By Neil Irwin
Washington Post Staff Writer
Saturday, August 22, 2009
JACKSON, Wyo., Aug. 21 -- Federal Reserve Chairman Ben S. Bernanke rendered his most positive assessment of the economy yet in a speech Friday and gave credit in part to his own institution's handling of the worst economic crisis in decades.
The U.S. and global economy "appear to be leveling out," Bernanke told an audience of some of the world's leading economists and central bankers, and "prospects for a return to growth in the near term appear good." He warned, however, that the recovery is "likely to be relatively slow at first," with unemployment declining only gradually.
The idea that the economy is starting to improve was bolstered Friday by a report that sales of existing homes soared 7.2 percent in July to the highest level in two years. Bernanke's comments and the housing news sent Standard & Poor's 500-stock index up 1.9 percent to a new high this year.
But the meat of Bernanke's speech was not about the stabilizing economy, but rather an extensive defense of the Fed's handling of the financial crisis and recession. It is part of a broader effort to shore up confidence in the central bank, which has come under fire in Congress and in public opinion polls for its role in various bailouts.
And it comes as speculation heats up over whether President Obama will reappoint the chairman when his term expires Jan. 31.
"History is full of examples in which the policy responses to financial crises have been slow and inadequate," Bernanke said at the annual symposium sponsored by the Kansas City Fed. By contrast, in the current crisis "policymakers in the United States and around the globe responded with speed and force to arrest a rapidly deteriorating and dangerous situation."
With the recession waning, Bernanke and other Fed leaders are trying to make the case that their actions, including unconventional lending programs and the bailouts of Bear Stearns and American International Group, are part of the reason. He has offered broad outlines of this idea in the last month to Congress (in two days of testimony on Capitol Hill) and to the American people (in a late July town hall-style television broadcast on PBS).
His comments are not merely intended to set the record straight: Congress is looking to remake the financial regulatory system, which could include changes to the Fed's mission and governance.
"He's trying not to be defensive, but to explain why the Fed did what it did," said John Makin, a principal at hedge fund Caxton Associates and participant in the conference.
The question of Bernanke's future increasingly hangs over his public appearances. Obama has several alternatives, including White House economic aide and former Treasury secretary Lawrence H. Summers. But Bernanke enjoys strong support from the financial community and economists, and the conventional wisdom in those circles is that his reappointment is the most likely outcome and Obama's safest choice.
Bernanke has about a 79 percent chance of being reappointed, based on trading Friday on the online betting exchange InTrade.
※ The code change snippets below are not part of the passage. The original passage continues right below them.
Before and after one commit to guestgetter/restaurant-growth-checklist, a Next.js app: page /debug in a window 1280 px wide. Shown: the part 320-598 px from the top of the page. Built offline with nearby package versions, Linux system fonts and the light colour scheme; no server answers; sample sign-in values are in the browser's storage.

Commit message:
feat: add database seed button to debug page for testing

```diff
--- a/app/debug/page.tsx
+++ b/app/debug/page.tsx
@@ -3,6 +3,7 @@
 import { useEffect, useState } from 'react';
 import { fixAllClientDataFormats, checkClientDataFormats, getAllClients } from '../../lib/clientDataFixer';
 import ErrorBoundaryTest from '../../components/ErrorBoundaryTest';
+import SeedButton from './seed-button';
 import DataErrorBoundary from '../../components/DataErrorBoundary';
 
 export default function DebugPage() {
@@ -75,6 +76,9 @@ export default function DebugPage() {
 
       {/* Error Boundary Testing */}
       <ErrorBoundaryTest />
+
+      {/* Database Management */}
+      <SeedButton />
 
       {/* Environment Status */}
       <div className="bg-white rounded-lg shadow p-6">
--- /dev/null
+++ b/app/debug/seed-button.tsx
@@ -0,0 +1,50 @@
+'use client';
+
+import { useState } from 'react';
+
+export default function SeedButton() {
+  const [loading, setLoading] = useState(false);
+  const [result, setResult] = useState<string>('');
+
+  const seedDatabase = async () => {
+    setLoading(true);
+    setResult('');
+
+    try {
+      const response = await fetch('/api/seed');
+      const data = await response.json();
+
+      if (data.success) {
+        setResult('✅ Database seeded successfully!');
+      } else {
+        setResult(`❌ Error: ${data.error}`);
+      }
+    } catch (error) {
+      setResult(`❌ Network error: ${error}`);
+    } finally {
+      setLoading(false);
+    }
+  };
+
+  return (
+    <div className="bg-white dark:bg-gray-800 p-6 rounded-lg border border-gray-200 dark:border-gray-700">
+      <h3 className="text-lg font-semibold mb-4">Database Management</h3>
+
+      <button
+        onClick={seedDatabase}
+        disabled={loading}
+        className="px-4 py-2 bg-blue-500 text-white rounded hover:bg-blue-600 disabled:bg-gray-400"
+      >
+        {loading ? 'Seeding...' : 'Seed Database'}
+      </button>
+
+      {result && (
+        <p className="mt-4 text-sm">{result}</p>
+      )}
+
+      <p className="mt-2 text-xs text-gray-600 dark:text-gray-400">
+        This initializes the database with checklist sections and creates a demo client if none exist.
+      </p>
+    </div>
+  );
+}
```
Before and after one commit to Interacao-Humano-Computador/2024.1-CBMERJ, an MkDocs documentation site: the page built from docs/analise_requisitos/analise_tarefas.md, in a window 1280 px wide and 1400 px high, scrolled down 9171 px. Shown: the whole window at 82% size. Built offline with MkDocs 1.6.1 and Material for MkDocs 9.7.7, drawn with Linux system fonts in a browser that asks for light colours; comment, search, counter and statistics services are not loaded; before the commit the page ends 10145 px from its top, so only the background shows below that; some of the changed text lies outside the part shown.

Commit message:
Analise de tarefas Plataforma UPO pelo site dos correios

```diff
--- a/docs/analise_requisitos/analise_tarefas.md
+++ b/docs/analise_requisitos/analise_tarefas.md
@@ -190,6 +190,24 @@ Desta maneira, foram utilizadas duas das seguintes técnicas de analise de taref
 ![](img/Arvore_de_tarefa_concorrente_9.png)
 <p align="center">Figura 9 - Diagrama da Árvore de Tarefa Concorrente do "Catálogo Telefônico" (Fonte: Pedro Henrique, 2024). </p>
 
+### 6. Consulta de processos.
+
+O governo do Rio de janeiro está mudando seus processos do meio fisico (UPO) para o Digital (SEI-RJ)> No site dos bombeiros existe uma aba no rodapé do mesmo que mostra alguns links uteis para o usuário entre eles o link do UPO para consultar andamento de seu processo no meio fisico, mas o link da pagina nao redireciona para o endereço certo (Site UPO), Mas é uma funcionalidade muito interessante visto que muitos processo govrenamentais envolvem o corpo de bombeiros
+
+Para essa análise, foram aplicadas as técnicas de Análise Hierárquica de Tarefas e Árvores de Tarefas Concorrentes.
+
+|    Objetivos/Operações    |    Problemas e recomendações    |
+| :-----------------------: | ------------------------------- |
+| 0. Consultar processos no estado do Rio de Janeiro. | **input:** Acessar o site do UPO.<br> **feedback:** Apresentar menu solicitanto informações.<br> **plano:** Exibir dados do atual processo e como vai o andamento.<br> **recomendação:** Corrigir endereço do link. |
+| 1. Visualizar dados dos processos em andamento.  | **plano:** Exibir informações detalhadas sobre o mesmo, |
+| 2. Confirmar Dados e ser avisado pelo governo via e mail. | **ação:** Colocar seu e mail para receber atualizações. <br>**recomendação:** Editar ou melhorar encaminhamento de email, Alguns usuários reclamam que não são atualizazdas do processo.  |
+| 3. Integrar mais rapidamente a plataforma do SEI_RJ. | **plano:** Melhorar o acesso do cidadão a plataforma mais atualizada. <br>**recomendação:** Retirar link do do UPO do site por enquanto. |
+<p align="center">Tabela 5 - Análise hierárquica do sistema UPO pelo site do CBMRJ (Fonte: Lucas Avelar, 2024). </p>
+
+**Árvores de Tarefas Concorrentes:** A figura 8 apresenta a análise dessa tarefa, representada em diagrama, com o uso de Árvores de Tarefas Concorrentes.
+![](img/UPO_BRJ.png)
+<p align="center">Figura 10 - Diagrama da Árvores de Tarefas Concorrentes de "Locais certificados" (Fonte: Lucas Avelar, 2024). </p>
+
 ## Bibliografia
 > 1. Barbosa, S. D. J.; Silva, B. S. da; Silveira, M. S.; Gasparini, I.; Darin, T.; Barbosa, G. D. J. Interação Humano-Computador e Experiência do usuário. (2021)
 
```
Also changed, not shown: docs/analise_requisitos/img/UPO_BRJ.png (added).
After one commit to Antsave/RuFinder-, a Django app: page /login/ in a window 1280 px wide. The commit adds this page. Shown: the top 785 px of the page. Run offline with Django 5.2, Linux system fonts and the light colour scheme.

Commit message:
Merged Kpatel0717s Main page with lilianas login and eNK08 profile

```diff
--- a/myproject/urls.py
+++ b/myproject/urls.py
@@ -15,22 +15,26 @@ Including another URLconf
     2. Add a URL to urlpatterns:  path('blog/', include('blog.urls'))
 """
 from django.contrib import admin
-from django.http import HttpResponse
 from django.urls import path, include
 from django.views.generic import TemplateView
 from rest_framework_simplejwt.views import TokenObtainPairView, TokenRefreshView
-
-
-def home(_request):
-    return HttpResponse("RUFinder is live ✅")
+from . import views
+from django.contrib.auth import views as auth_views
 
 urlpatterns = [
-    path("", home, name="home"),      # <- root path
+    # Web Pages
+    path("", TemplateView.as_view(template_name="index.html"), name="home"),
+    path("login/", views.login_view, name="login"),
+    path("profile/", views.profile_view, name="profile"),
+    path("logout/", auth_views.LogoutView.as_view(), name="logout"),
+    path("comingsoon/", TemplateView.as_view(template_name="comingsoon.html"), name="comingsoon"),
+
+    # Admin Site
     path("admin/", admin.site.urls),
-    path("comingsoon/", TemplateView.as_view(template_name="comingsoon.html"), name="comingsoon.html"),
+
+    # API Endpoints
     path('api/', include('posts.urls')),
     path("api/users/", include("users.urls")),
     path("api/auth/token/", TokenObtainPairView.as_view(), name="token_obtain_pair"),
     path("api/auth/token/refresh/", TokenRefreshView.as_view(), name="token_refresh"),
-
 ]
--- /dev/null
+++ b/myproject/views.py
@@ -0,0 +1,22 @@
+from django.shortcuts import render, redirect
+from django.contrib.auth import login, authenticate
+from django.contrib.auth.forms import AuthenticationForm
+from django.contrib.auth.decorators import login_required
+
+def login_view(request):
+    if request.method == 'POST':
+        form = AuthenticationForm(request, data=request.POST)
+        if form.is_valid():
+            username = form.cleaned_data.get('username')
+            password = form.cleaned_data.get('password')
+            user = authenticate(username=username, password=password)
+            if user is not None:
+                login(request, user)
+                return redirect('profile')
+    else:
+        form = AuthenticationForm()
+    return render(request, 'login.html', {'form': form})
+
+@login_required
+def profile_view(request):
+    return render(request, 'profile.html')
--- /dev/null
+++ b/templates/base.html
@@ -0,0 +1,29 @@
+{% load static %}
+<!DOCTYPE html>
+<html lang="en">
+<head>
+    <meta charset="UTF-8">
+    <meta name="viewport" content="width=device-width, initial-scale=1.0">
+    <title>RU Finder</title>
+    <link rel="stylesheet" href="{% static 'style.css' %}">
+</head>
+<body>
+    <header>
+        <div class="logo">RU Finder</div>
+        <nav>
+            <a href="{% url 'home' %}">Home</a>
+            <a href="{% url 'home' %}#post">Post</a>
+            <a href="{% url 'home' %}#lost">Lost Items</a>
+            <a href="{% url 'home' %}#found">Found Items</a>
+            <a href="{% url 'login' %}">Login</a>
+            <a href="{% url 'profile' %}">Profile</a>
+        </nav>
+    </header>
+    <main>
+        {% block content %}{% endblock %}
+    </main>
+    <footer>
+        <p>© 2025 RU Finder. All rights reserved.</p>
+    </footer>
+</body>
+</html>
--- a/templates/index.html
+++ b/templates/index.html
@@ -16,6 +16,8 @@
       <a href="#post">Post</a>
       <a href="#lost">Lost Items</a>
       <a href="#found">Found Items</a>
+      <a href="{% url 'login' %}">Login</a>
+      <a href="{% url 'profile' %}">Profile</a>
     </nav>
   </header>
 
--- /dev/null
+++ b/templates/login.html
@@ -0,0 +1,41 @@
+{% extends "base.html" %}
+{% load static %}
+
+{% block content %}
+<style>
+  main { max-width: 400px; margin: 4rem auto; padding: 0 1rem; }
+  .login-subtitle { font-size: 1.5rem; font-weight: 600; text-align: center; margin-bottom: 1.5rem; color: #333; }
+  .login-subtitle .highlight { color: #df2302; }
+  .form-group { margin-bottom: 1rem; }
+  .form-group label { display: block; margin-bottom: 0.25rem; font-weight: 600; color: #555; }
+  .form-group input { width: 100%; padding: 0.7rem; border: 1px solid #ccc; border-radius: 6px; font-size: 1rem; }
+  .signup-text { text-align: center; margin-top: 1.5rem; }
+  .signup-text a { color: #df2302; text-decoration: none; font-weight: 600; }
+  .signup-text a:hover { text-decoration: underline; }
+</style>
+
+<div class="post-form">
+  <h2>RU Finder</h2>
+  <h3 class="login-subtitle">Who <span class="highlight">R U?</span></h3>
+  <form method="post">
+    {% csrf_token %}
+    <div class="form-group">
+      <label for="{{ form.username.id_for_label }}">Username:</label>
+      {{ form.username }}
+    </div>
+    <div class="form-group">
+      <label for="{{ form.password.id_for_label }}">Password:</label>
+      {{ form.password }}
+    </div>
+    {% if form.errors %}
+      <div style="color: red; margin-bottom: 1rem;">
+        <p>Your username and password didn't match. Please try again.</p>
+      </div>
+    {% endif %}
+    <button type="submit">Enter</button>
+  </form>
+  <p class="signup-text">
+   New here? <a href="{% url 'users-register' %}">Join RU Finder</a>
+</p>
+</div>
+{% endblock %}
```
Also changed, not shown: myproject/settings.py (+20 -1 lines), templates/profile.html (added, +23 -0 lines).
The annual conference, at a lodge in the shadow of the Grand Tetons, is a gathering spot for the world's leading central bankers and other top economists. Two years ago, ominous clouds were gathering for the world economy, and last year, there had already been a few thunderstorms.
But this year, the economists were trying to piece together how last fall's financial typhoon has altered the financial system, and what they, as policymakers, can do to stop it from happening again.
Bernanke and a Fed colleague, Brian Madigan, argued that the Fed's extraordinary interventions were a logical extension of central banking practices first explained by Walter Bagehot, the 19th century British father of modern central banking.
Bagehot said that central banks should halt panics, an idea that has long been government policy for conventional banks. Bernanke and Madigan said Fed programs to support money market mutual funds, commercial paper and consumer and business lending are an adaptation of that notion for the 21st century.
"Bagehot's dictum continues to provide a useful framework for designing central bank actions for combating a financial crisis," said Madigan, director of the Fed's division of monetary affairs. But, he said, that framework should be used amid "the modern structure of financial markets and institutions."
While speakers were generally cautiously optimistic about the future, many seemed wary of becoming complacent about continuing risks to the economy -- or forgetting the lessons of the last year.
"I am a little a bit uneasy when I see that because we have some green shoots here and there, we are already saying, 'Well, after all, we are close to back to normal,' " said Jean-Claude Trichet, president of the European Central Bank, commenting on a paper presented at the conference. "We know that we have an enormous amount of work to do and we should be as active as possible."
Stanley Fischer, governor of the Bank of Israel and a onetime thesis adviser to a young Ben Bernanke, gave a particularly sharp warning about the risk that world governments will fail to rein in the excesses that created the crisis.
"At this stage, we seem to be taking it for granted that we should go back to the structure of the financial system as it was on the eve of the crisis," Fischer said in a speech. "But we need to be thinking more broadly, including the possibility that some radical restructuring is needed," such as sharply restricting the ability of banks to have large trading operations.